Rethinking Technology in Higher Education in India
Rethinking Technology in Higher Education in India
Dept of Media Studies, Christ University, Bangalore, INDIA.
(Published in the journal ELT Vistas Vol 2, Issue 1. 58-63. Print. ISSN 0975-8526.)
While there have been many discussions on technology in higher education, especially in the context of language teaching, they have largely been either utopic or dystopic. The former argues that technology is a panacea for all the difficulties that one faces in teaching in the regular classroom, and educational administration. The latter’s view would disagree with technology doing a better job than the human teacher. The second group also asks questions about the teacher becoming redundant with the technology, or the consequent loss of human touch in education.
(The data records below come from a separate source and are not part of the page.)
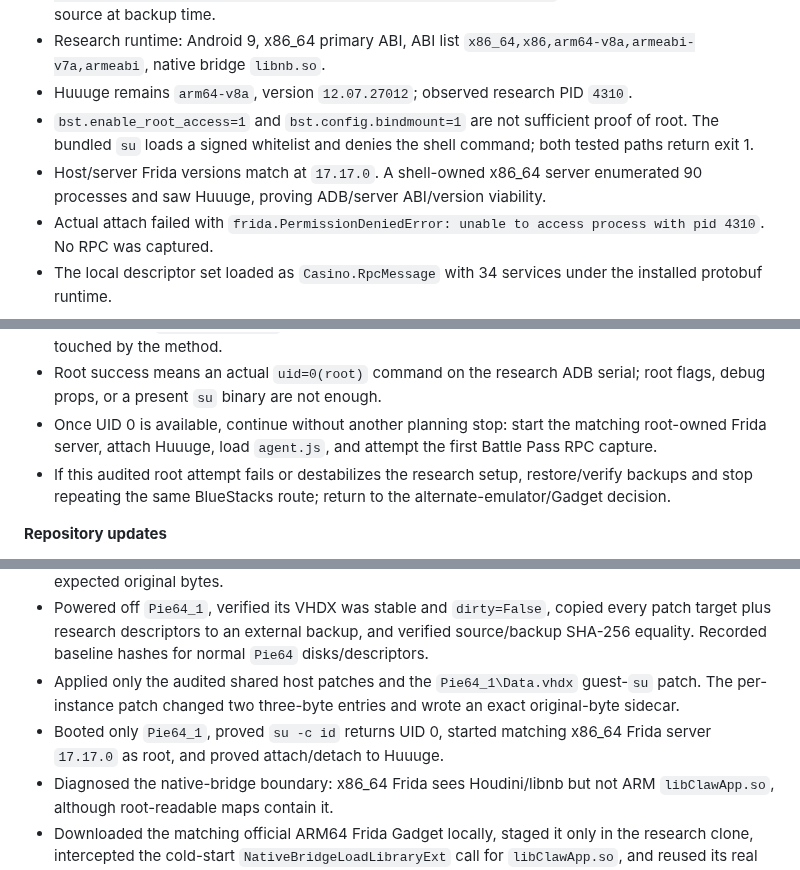
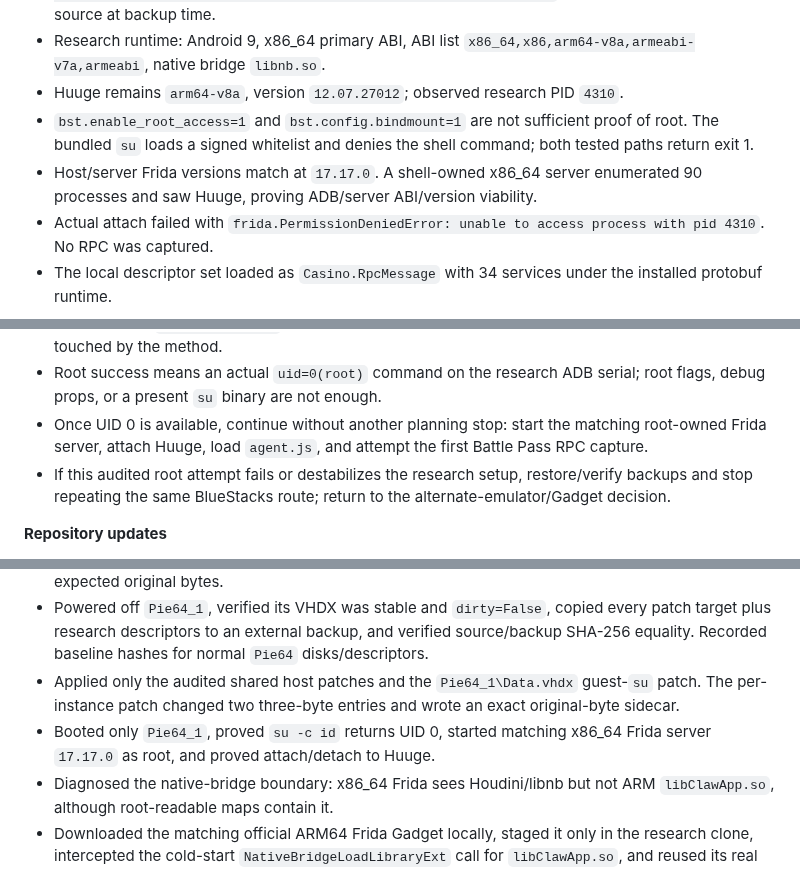
Before and after one commit to 840832144/huuuge-android-research, a Markdown page: COLLAB_LOG.md, 3 parts joined by grey strips. GitHub-like rendering.

```diff
--- a/COLLAB_LOG.md
+++ b/COLLAB_LOG.md
@@ -143,9 +143,9 @@ Discover the real BlueStacks layout, protect the normal instance, determine the
 - Instances: normal `Pie64` (`BlueStacks 5`, ADB 5555, root flag 0); research `Pie64_1` (`HuuugeResearch`, ADB 5565, root flag 1).
 - Backup: `D:\BlueStacks_nxt_cn\backups\huuuge-research\bluestacks.conf.before_Pie64_1_root.20260825_164549.bak`; SHA-256 matched the source at backup time.
 - Research runtime: Android 9, x86_64 primary ABI, ABI list `x86_64,x86,arm64-v8a,armeabi-v7a,armeabi`, native bridge `libnb.so`.
-- Huuuge remains `arm64-v8a`, version `12.07.27012`; observed research PID `4310`.
+- Huuge remains `arm64-v8a`, version `12.07.27012`; observed research PID `4310`.
 - `bst.enable_root_access=1` and `bst.config.bindmount=1` are not sufficient proof of root. The bundled `su` loads a signed whitelist and denies the shell command; both tested paths return exit 1.
-- Host/server Frida versions match at `17.17.0`. A shell-owned x86_64 server enumerated 90 processes and saw Huuuge, proving ADB/server ABI/version viability.
+- Host/server Frida versions match at `17.17.0`. A shell-owned x86_64 server enumerated 90 processes and saw Huuge, proving ADB/server ABI/version viability.
 - Actual attach failed with `frida.PermissionDeniedError: unable to access process with pid 4310`. No RPC was captured.
 - The local descriptor set loaded as `Casino.RpcMessage` with 34 services under the installed protobuf runtime.
 
@@ -220,7 +220,7 @@ After comparing the remaining options (patched BlueStacks root, alternate rootab
 - If the root method changes shared BlueStacks host files (for example `HD-Player.exe`), that shared-host impact is accepted for this bounded Plan 1 attempt only after Codex backs up and hashes every patch target and documents rollback.
 - Back up/hash `bluestacks.conf`, research-instance disk/config data, and any host binary/disk touched by the method.
 - Root success means an actual `uid=0(root)` command on the research ADB serial; root flags, debug props, or a present `su` binary are not enough.
-- Once UID 0 is available, continue without another planning stop: start the matching root-owned Frida server, attach Huuuge, load `agent.js`, and attempt the first Battle Pass RPC capture.
+- Once UID 0 is available, continue without another planning stop: start the matching root-owned Frida server, attach Huuge, load `agent.js`, and attempt the first Battle Pass RPC capture.
 - If this audited root attempt fails or destabilizes the research setup, restore/verify backups and stop repeating the same BlueStacks route; return to the alternate-emulator/Gadget decision.
 
 **Repository updates**
@@ -247,7 +247,7 @@ Audit and execute the approved BlueStacks root route only on `Pie64_1`, preserve
 - Verified the exact China version is explicitly supported and performed read-only signature matching against this machine's binaries. All three required patch locators had exactly one match with the expected original bytes.
 - Powered off `Pie64_1`, verified its VHDX was stable and `dirty=False`, copied every patch target plus research descriptors to an external backup, and verified source/backup SHA-256 equality. Recorded baseline hashes for normal `Pie64` disks/descriptors.
 - Applied only the audited shared host patches and the `Pie64_1\Data.vhdx` guest-`su` patch. The per-instance patch changed two three-byte entries and wrote an exact original-byte sidecar.
-- Booted only `Pie64_1`, proved `su -c id` returns UID 0, started matching x86_64 Frida server `17.17.0` as root, and proved attach/detach to Huuuge.
+- Booted only `Pie64_1`, proved `su -c id` returns UID 0, started matching x86_64 Frida server `17.17.0` as root, and proved attach/detach to Huuge.
 - Diagnosed the native-bridge boundary: x86_64 Frida sees Houdini/libnb but not ARM `libClawApp.so`, although root-readable maps contain it.
 - Downloaded the matching official ARM64 Frida Gadget locally, staged it only in the research clone, intercepted the cold-start `NativeBridgeLoadLibraryExt` call for `libClawApp.so`, and reused its real namespace (`0x3`) to load Gadget.
 - Added a reproducible Houdini bootstrap helper and extended the decoder to connect a Gadget remote endpoint and explicit process.
```
Also changed, not shown: other parts of COLLAB_LOG.md (+45 -2 lines).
What is to be noted is that both the responses are a reaction to the phenomenon of the proliferation of the digital technology in the society and its direct and indirect bearing on the classroom. However, both polemic positions ignore the complex ways in which the digital technology has come to redefine our engagement with the social- and the political aspects of our society and consequently also the classroom.
Before I begin to discuss digital technology in the context of higher education, I wish to clarify the use of some key concepts here. One is technology. Technology on the one hand has come to be understood as an object out there, and on the other, in recent times, to exclusively refer to high technology like mobile phones and computers. However, I draw upon the etymological understanding of the term technology which comes from the Greek word techne meaning skill or that which reduces human labour. By extension I treat script, print as technologies. Script and print are the two technologies that have redefined the way human societies were organised and their worldview. Although there is no availability of evidence that can stand the rigour of academic inquiry to suggest that the digital is also a similar technology like that of print and script, empirical observation, and anecdotal evidence clearly points to such a direction.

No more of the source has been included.